Recent high-profile data breaches and the continued emergence of new cyber threats have highlighted the need for strong cyber security in business. However, defences represent a significant investment, and it can be difficult for CSOs and security budget holders to demonstrate the direct return on this investment to shareholders and stakeholders.
According to the Vodafone 2018 Cyber Ready Barometer research, however, both the perception of cyber security and its impact on the bottom line of the business seem to be shifting. We spoke with thousands of decision-makers and employees to develop an Index that scored businesses against key security criteria to determine their Cyber Readiness. It became clear that businesses that make the right investments in cyber security can expect to access a range of wider business benefits, validating the link between strong cyber security and business success.
The financial impact of data breaches is just the beginning
Making the connection
At first glance, the link between cyber security and business success is not obvious – it is often seen as a hygiene factor, rather than something that has a direct impact on wider success. Any cyber security strategy aims to protect critical systems as well as sensitive and valuable data. This involves a comprehensive combination of advanced security technology, well-trained and experienced security personnel, established protocols and employee education.
In many ways, a complete lack of disruption to normal work processes could be seen as a measure of success, but this is hard to quantify and demonstrate ROI in. However, there is a clear link now emerging between cyber security and business success: across our whole sample, respondents are both aware of the importance of cyber security and link it to wider business benefits, with 90% of decision-makers identifying a positive correlation between improving cyber security and business success.
There is also a demonstrable connection between cyber security and a range of other benefits: businesses leaders tie cyber security to improved efficiency (92%), reduced downtime following disruptions (90%) and reputational gains which help attract new customers (89%).
The reasons for this correlation are related to the general approach of business leaders.
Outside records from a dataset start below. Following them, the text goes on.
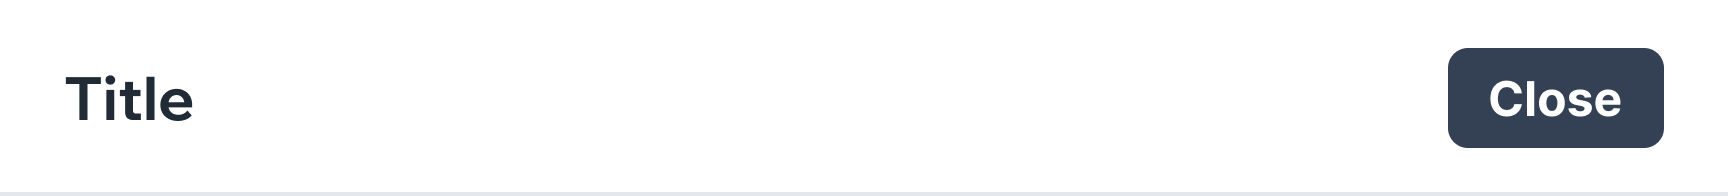
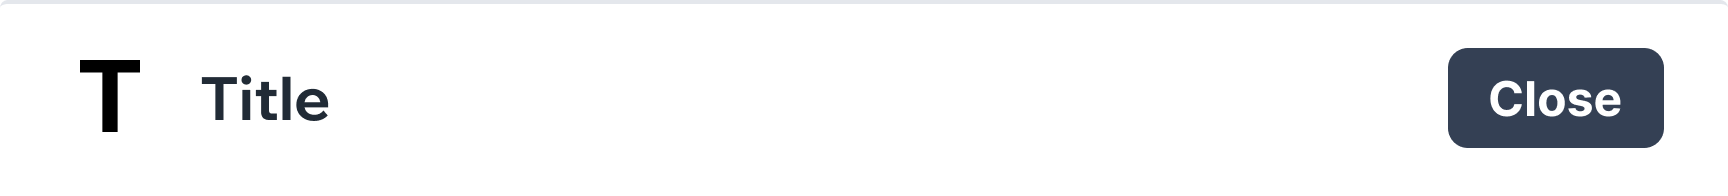
Update headingWidget.js to add 'w_icon' field and modify widget code; enhance index.js to include new segmented toggle component data.

Changed region(s): [[0.0312, 0.3061, 0.1875, 0.6735], [0.0, 0.9796, 1.0, 1.0], [0.0, 0.0, 1.0, 0.0306]]

diff --git a/build/index.html b/build/index.html
@@ -1,1 +1,1 @@
-<!doctype html><html lang="uk"><head><meta charset="utf-8"/><link rel="icon" href="/component-dashboard/favicon.ico"/><meta name="viewport" content="width=device-width,initial-scale=1"/><meta name="theme-color" content="#3b82f6"/><meta name="description" content="Інтерактивна бібліотека React компонентів з автоматичною темою та гарним дизайном. Документація, код та приклади використання."/><meta name="keywords" content="React, компоненти, UI, дизайн система, JavaScript, фронтенд"/><meta name="author" content="OrestTiny"/><link rel="apple-touch-icon" href="/component-dashboard/logo192.png"/><link rel="manifest" href="/component-dashboard/manifest.json"/><title>Component Dashboard 🎨 - Бібліотека React Компонентів</title><script defer="defer" src="/component-dashboard/static/js/main.9fb851da.js"></script><link href="/component-dashboard/static/css/main.39eb5ce7.css" rel="stylesheet"></head><body><noscript>Вам потрібно увімкнути JavaScript для роботи цього додатку.</noscript><div id="root"></div></body></html>
+<!doctype html><html lang="uk"><head><meta charset="utf-8"/><link rel="icon" href="/component-dashboard/favicon.ico"/><meta name="viewport" content="width=device-width,initial-scale=1"/><meta name="theme-color" content="#3b82f6"/><meta name="description" content="Інтерактивна бібліотека React компонентів з автоматичною темою та гарним дизайном. Документація, код та приклади використання."/><meta name="keywords" content="React, компоненти, UI, дизайн система, JavaScript, фронтенд"/><meta name="author" content="OrestTiny"/><link rel="apple-touch-icon" href="/component-dashboard/logo192.png"/><link rel="manifest" href="/component-dashboard/manifest.json"/><title>Component Dashboard 🎨 - Бібліотека React Компонентів</title><script defer="defer" src="/component-dashboard/static/js/main.be7fd5c0.js"></script><link href="/component-dashboard/static/css/main.39eb5ce7.css" rel="stylesheet"></head><body><noscript>Вам потрібно увімкнути JavaScript для роботи цього додатку.</noscript><div id="root"></div></body></html>

diff --git a/src/data/segmentedToggleImage.js b/src/data/segmentedToggleImage.js
@@ -1,0 +1,54 @@
+export const segmentedToggleImageData = {
+  id: 'segmentedToggleImage',
+  name: 'Segmented Toggle Image',
+  category: 'Form',
+  description: 'SegmentedToggleImage allows the user to select an image from a list of options',
+  parameters: [
+    {
+      name: 'title',
+      description: 'Title for the segmented toggle alignment field'
+    },
+    {
+      name: 'desc',
+      description: 'Description for the segmented toggle alignment field'
+    },
+    {
+      name: 'addit_class',
+      description: ''
+    },
+    {
+      name: 'img_size',
+      description: 'image name - "example.svg|example.png|...", default path - "/assets/images/image-radios/*.svg|*.png..."'
+    },
+    {
+      name: 'svg',
+      description: 'svg code'
+    },
+  ],
+  sections: [
+    {
+      id: 'basic',
+      image: `${process.env.PUBLIC_URL}/assets/images/segmentedToggleImage/basic.png`,
+      code: `
+@include('widget::components.design-parts.image_radio', [
+  'title' => 'title',
+  'desc' => 'desc',
+  'input_name' => 'name',
+  'img_size' => 46,
+  'options' => [
+    [
+        'value' => 'value',
+        'text' => 'text',
+        'svg' => 'svg',
+      ],
+      [
+          'value' => 'value',
+          'text' => 'text',
+          'svg' => 'svg',
+      ],
+  ],
+])
+`
+    },
+  ]
+}; 

diff --git a/src/data/segmentedToggleMini.js b/src/data/segmentedToggleMini.js
@@ -1,0 +1,54 @@
+export const segmentedToggleMiniData = {
+  id: 'segmentedToggleMini',
+  name: 'Segmented Toggle Mini',
+  category: 'Form',
+  description: 'SegmentedToggleMini allows the user to select an option from a list of options',
+  parameters: [
+    {
+      name: 'title',
+      description: 'Title for the segmented toggle alignment field'
+    },
+    {
+      name: 'desc',
+      description: 'Description for the segmented toggle alignment field'
+    },
+    {
+      name: 'addit_class',
+      description: ''
+    },
+    {
+      name: 'img_size',
+      description: 'image name - "example.svg|example.png|...", default path - "/assets/images/image-radios/*.svg|*.png..."'
+    },
+    {
+      name: 'svg',
+      description: 'svg code'
+    },
+  ],
+  sections: [
+    {
+      id: 'basic',
+      image: `${process.env.PUBLIC_URL}/assets/images/segmentedToggleImage/basic.png`,
+      code: `
+@include('widget::components.design-parts.image_radio', [
+  'title' => 'title',
+  'desc' => 'desc',
+  'input_name' => 'name',
+  'img_size' => 46,
+  'options' => [
+    [
+        'value' => 'value',
+        'text' => 'text',
+        'svg' => 'svg',
+      ],
+      [
+          'value' => 'value',
+          'text' => 'text',
+          'svg' => 'svg',
+      ],
+  ],
+])
+`
+    },
+  ]
+}; 

diff --git a/src/data/segmentedToggleTabs.js b/src/data/segmentedToggleTabs.js
@@ -1,0 +1,51 @@
+export const segmentedToggleTabsData = {
+  id: 'segmentedToggleTabs',
+  name: 'Segmented Toggle Tabs',
+  category: 'Form',
+  description: 'SegmentedToggleTabs allows the user to select an option from a list of options',
+  parameters: [
+    {
+      name: 'title',
+      description: 'Title for the segmented toggle alignment field'
+    },
+    {
+      name: 'desc',
+      description: 'Description for the segmented toggle alignment field'
+    },
+    {
+      name: 'input_name',
+      description: 'Name for the segmented toggle alignment field'
+    },
+  ],
+  sections: [
+    {
+      id: 'basic',
+      image: `${process.env.PUBLIC_URL}/assets/images/segmentedToggleTabs/basic.png`,
+      code: `
+@include('widget::components.template-parts.tab-group',[
+  'title' => 'title',
+  'desc' => 'desc',
+  'tabs' => [
+      [
+          'option' => 'options_1',
+          'value' => 'options_1',
+          'id' => 'example_options_1',
+      ],
+      [
+          'option' => 'options_2',
+          'value' => 'options_2',
+          'id' => 'example_options_2',
+      ],
+]])
+
+<div class="tile-column example_options_1">
+  {{-- content --}}
+</div>
+
+<div class="tile-column example_options_2">
+  {{-- content --}}
+</div>
+`
+    },
+  ]
+}; 

diff --git a/src/data/index.js b/src/data/index.js
@@ -16,6 +16,10 @@ import { borderSectionTabsData } from './borderSectionTabs';
 import { repeaterData } from './repeater';
 import { designAccordionSectionData } from './designAccordionSection';
 import { columnsData } from './columns';
+import { segmentedToggleImageData } from './segmentedToggleImage';
+import { segmentedToggleResponsiveData } from './segmentedToggleResponsive';
+import { segmentedToggleTabsData } from './segmentedToggleTabs';
+
 // Export all component data
 export const componentData = [
   headingWidgetData,
@@ -24,6 +28,9 @@ export const componentData = [
   textEditorData,
   numberInputData,
   segmentedToggleAlignmentData,
+  segmentedToggleImageData,
+  segmentedToggleResponsiveData,
+  segmentedToggleTabsData,
   rangeData,
   switcherData,
   uploadFileData,
@@ -58,4 +65,7 @@ export {
   borderSectionTabsData,
   repeaterData,
   columnsData,
+  segmentedToggleImageData,
+  segmentedToggleResponsiveData,
+  segmentedToggleTabsData,
 }; 

diff --git a/src/data/segmentedToggleResponsive.js b/src/data/segmentedToggleResponsive.js
@@ -1,0 +1,28 @@
+export const segmentedToggleResponsiveData = {
+  id: 'segmentedToggleResponsive',
+  name: 'Segmented Toggle Responsive',
+  category: 'Form',
+  description: 'SegmentedToggleResponsive allows the user to select an option from a list of options',
+  parameters: [
+    {
+      name: 'title',
+      description: 'Title for the segmented toggle alignment field'
+    },
+    {
+      name: 'desc',
+      description: 'Description for the segmented toggle alignment field'
+    },
+  ],
+  sections: [
+    {
+      id: 'basic',
+      image: `${process.env.PUBLIC_URL}/assets/images/segmentedToggleResponsive/basic.png`,
+      code: `
+@include('widget::components.design-parts.switcher_responsive', [
+    'title' => 'title',
+    'desc' => 'desc',
+])
+`
+    },
+  ]
+}; 

diff --git a/src/data/headingWidget.js b/src/data/headingWidget.js
@@ -12,6 +12,10 @@ export const headingWidgetData = {
     {
       name: 'w_title',
       description: 'Description for the heading field'
+    },
+    {
+      name: 'w_icon',
+      description: 'path - "/assets/images/section/*.svg"'
     }
   ],
   sections: [
@@ -20,8 +24,8 @@ export const headingWidgetData = {
       image: `${process.env.PUBLIC_URL}/assets/images/headingWidget/basic.png`,
       code: `
 @include('widget::components.design-parts.widget_header', [
-    'w_title' => 'widgetName_item_title',
-    'w_btn_class' => 'js-repeater-field__content-btn',
+    'w_icon' => 'widgetName.svg',
+    'w_title' => 'widgetName,
 ])
     `
     },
In short, a business that is efficient – with streamlined processes that includes cyber security baked into everything they do – tends to have good business outcomes.
What sectors are investing the most and least in cyber security?
Prioritising reputation and trust
Taking a deeper look at the research shows ties between improved business results and the most prepared, secure and resilient organisations. Businesses that were ranked as ‘Cyber Ready’ on our Index report increased trust levels, with this group scoring 4.3 out of five stakeholder trust (from customers, employees and regulators). For the elite five per cent of businesses at the very top of the Index, this was magnified further, with a score of 4.8 out of five, helping 58% of these drive a five per cent increase in revenue.
For businesses at the opposite end of the Cyber Ready spectrum, the gap is clear. These businesses saw stakeholder trust dropping to 3.1 out of five and only 22% reporting an annual revenue rise of five per cent. From these very different results, a clear relationship can be seen between cyber readiness and business outcomes.
Maintaining a high level of stakeholder trust requires security teams to understand the needs of the business and how success is measured. Security leaders should be familiar with board-level performance metrics and the impact security has on these measures. Companies who have security in their DNA, in their values, products, services, messaging are now capturing market share. The solid foundations of strong cyber security, readiness and resilience seemingly creates a high level of confidence throughout the business. The tangible link between having a strong cyber security posture and a positive impact on business performance can ultimately enable organisations to make a clear business case for investing in security considerations and initiatives with clear financial consequences.
Report reveals the true cost of a data breach on the enterprise
It’s time to get on the front foot
In today’s climate, not being ‘Cyber Ready’ is no longer an option for organisations. Malicious actors will continue to target businesses for financial gain and organisations are now required to disclose data breaches within 72 hours of discovery under GDPR. This means that these incidents will most likely be public knowledge, with the potential to adversely affect consumer trust. Armed with the knowledge of the clear business advantages that can be gained from investments in cyber security practices, CSOs and security budget holders can justify and prioritise implementing these practices with confidence and enjoy the associated rewards.
Written by Maureen Kaplan, Cybersecurity Lead at Vodafone Group Enterprise